His wife, Yem Sav, said she last heard from Rin five days before, when he called to say he had received some medical treatment and was feeling better. She said he was in Phnom Penh.
They married nine years ago, after the death of Rin's first wife. Sav said her mother is a cousin of Rin, and the family thought the match would be good, especially for Rin's children. He had four children with his first wife and a son, now 8 years old, with Sav.
"For me, he is a good person," said Sav. If you don't believe me, just go and ask the people of Phnom Voar - they will say the same as me."
Friends said that Rin was passionate about developing his community, which consists mostly of former KR soldiers and their families living in a harsh, hilly landscape about 30 kilometers from Kampot.
He was given a large area of land after his defection but has sold all but one plantation over the years.

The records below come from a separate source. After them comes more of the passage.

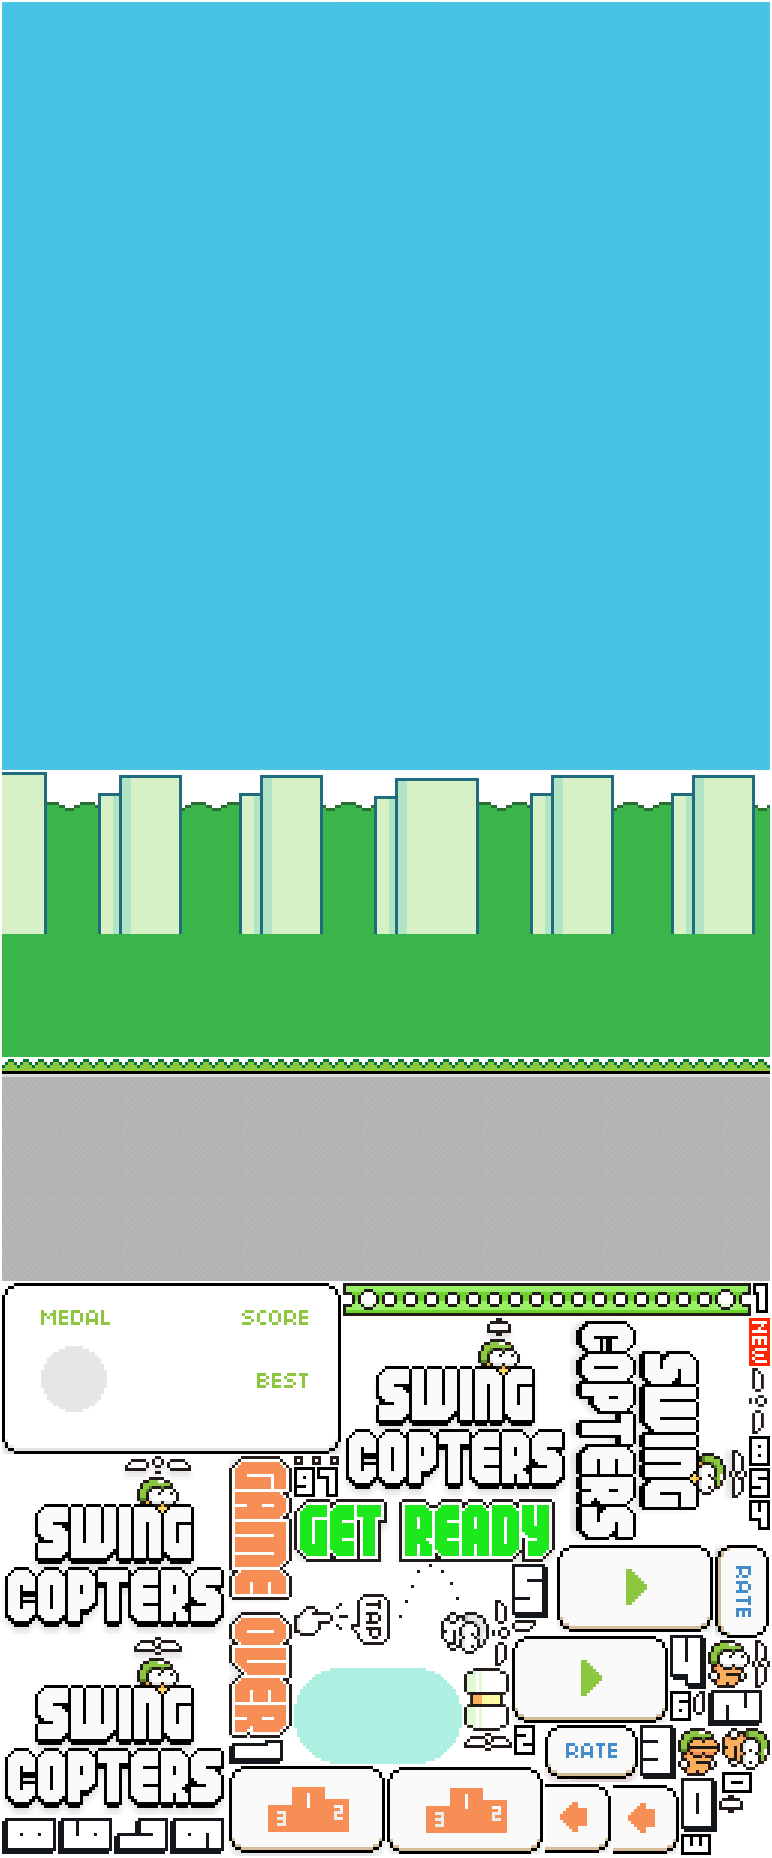
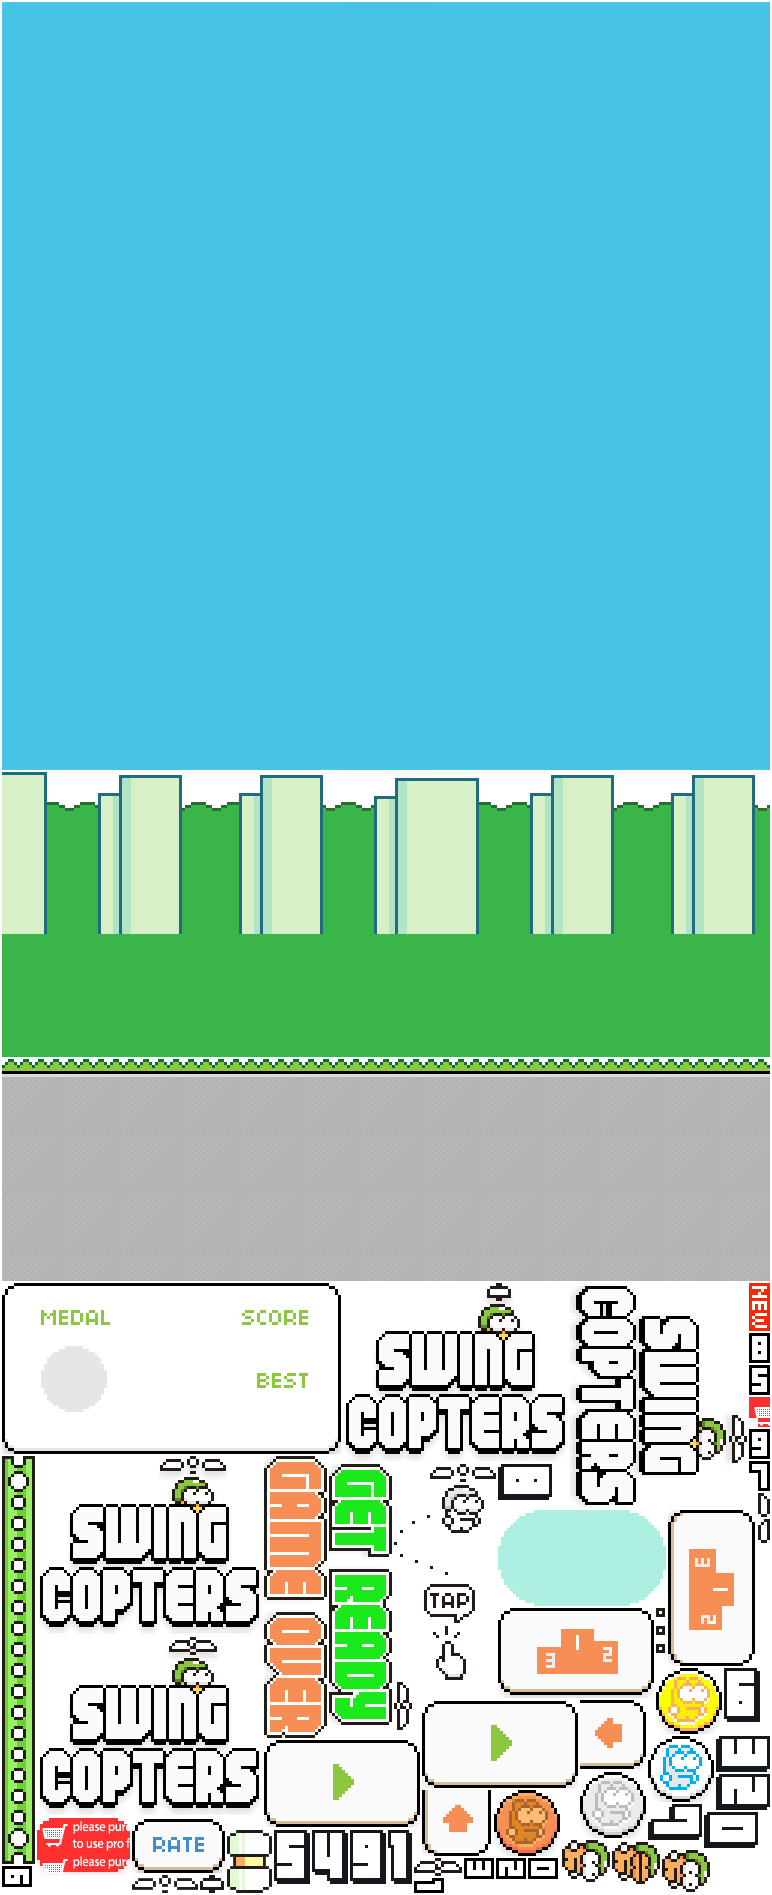
Implemented medal achievements.

diff --git a/js/ScoreBoard.js b/js/ScoreBoard.js
@@ -28,14 +28,21 @@ cb.ScoreBoard = cc.Node.extend({
         this._highScoreSprite.setPosition(cc.p(136, -42));
     },
 
-    animateScore:function(score, callback, callbackTarget) {
+    animateScore:function(score) {
+        // Save the highscore first in case player cancels the animation prematurely
+        var isNewHighScore = score > this._highScoreSprite.getScore();
+        if (isNewHighScore)
+            this._saveNewHighScore(score);
+
         var updateInterval = 0.05;
         function animationUpdate() {
             if (this._scoreSprite.getScore() == score) {
-                if (score > this._highScoreSprite.getScore()) {
+                if (isNewHighScore)
                     this._updateHighScore(score);
-                }
-                callback.apply(callbackTarget);
+
+                var medalType = cb.Config.getMedalTypeForScore(score);
+                if (medalType)
+                    this._animateShowMedal(medalType);
             }
             else {
                 this._scoreSprite.setScore(this._scoreSprite.getScore() + 1);
@@ -46,8 +53,11 @@ cb.ScoreBoard = cc.Node.extend({
         animationUpdate.apply(this);
     },
 
-    _updateHighScore:function(newHighScore) {
+    _saveNewHighScore:function(newHighScore) {
         cb.CookieManager.sharedManager().saveCookie("highscore", newHighScore);
+    },
+
+    _updateHighScore:function(newHighScore) {
         this._highScoreSprite.setScore(newHighScore);
         this._highlightNewHighScore();
     },
@@ -56,5 +66,17 @@ cb.ScoreBoard = cc.Node.extend({
         var highlightNewSprite = cc.Sprite.create(cb.resources.new_high_score);
         this.addChild(highlightNewSprite);
         highlightNewSprite.setPosition(cc.p(57, -12))
+    },
+
+    _animateShowMedal:function(medalType) {
+        var medal = new cb.Medal(medalType);
+        this.addChild(medal);
+        medal.setPosition(cc.p(-98, -12));
+
+        var animationActions = [];
+        animationActions.push(cc.ScaleTo.create(0.5, 1));
+
+        medal.setScale(1.2);
+        medal.runAction(cc.Sequence.create(animationActions));
     }
 });

diff --git a/js/PlayStateGameOver.js b/js/PlayStateGameOver.js
@@ -32,14 +32,15 @@ cb.PlayScene.State.GameOver = cb.PlayScene.State.extend({
         var animationActions = [];
         animationActions.push(cc.MoveTo.create(0.5, cc.p(this._playScene.getContentSize().width/2,
             this._playScene.getContentSize().height/2)));
-        animationActions.push(cc.CallFunc.create(this._animateCalculateScore, this));
+        animationActions.push(cc.CallFunc.create(this._showScoreBoardAnimationDidEnd, this));
 
         this._scoreBoard.setPosition(cc.p(this._playScene.getContentSize().width/2, 300));
         this._scoreBoard.runAction(cc.Sequence.create(animationActions));
     },
 
-    _animateCalculateScore:function() {
-        this._scoreBoard.animateScore(this._playScene._scoreSprite.getScore(), this._showButtons, this);
+    _showScoreBoardAnimationDidEnd:function() {
+        this._showButtons();
+        this._scoreBoard.animateScore(this._playScene._scoreSprite.getScore());
     },
 
     _showButtons:function() {

diff --git a/js/Config.js b/js/Config.js
@@ -1,5 +1,20 @@
+cb.MedalType = {
+    Bronze : { name : "bronze", score : 1 },
+    Silver : { name : "silver", score : 2 },
+    Gold : { name : "gold", score : 3 },
+    Platinum : { name : "platinum", score : 4 }
+};
+
 cb.Config = {
     GRAVITY : -400,
     COPTER_Y_VELOCITY : 200,
     COPTER_X_ACCELERATION : 20
+};
+
+cb.Config.getMedalTypeForScore = function(score) {
+    var medalType = null;
+    for (var prop in cb.MedalType)
+        if (score >= cb.MedalType[prop].score)
+            medalType = cb.MedalType[prop];
+    return medalType;
 };

diff --git a/index.html b/index.html
@@ -13,6 +13,7 @@
     <script type="text/javascript" src="js/Hammer.js"></script>
     <script type="text/javascript" src="js/Obstacle.js"></script>
     <script type="text/javascript" src="js/ScoreSprite.js"></script>
+    <script type="text/javascript" src="js/Medal.js"></script>
     <script type="text/javascript" src="js/ScoreBoard.js"></script>
     <script type="text/javascript" src="js/Animation.js"></script>
     <script type="text/javascript" src="js/GameScene.js"></script>

diff --git a/js/Medal.js b/js/Medal.js
@@ -1,0 +1,11 @@
+cb.Medal = cc.Node.extend({
+    ctor:function(type) {
+        this._super();
+        this._createMedalSprite(type);
+    },
+
+    _createMedalSprite:function(type) {
+        var medalSprite = cc.Sprite.create(cb.resources.medal_prefix + type.name);
+        this.addChild(medalSprite);
+    }
+});

diff --git a/main.js b/main.js
@@ -39,6 +39,7 @@ cb.resources.score_board_bg = "score_board_bg";
 cb.resources.back_button = "back_button";
 cb.resources.back_button_selected = "back_button_selected";
 cb.resources.new_high_score = "new_high_score";
+cb.resources.medal_prefix = "medal_";
 
 (function() {
     for (var name in cb.resources)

Sitting near her outdoor kitchen, Sav appeared frail and clutched a mobile phone in her hand. There was a sense of unease each time the phone rang in the presence of journalists.
As the Post spoke to Sav, Rin's 18-year-old daughter, Cheang Theavy, arrived on the back of a motobike ridden by Rin's close friend and doctor, Ouch Nuon, known locally as Paet Nuon.
Nuon, who said he was the medic treating Rin for ongoing leg injuries at the time of the 1994 train ambush, said he last saw him the day before the Supreme Court hearing.
The doctor said Rin now required injections twice a day of the antibiotic Thidim (ceftazieime) to treat his tuberculosis, heart disease and hepatitis C. He did not mention HIV, although Rin's wife told the Post previously that Rin had contracted the disease five years ago.
Nuon invited the families and country representatives of the murdered backpackers to come to Phnom Voar and conduct their own investigation.
He also had a message from Rin, although he didn't say how recent it was.
"He [Rin] left a message that if he dies, just burn his body. He is scared someone might make business out of his death," said Nuon.
But a military policeman in Kampot, who did not identify himself, said that police knew where Rin was hiding but did not want to arrest him.
"Let him die in the jungle. It's better than arresting him," said the policeman. "We do not want to face a reaction from his followers."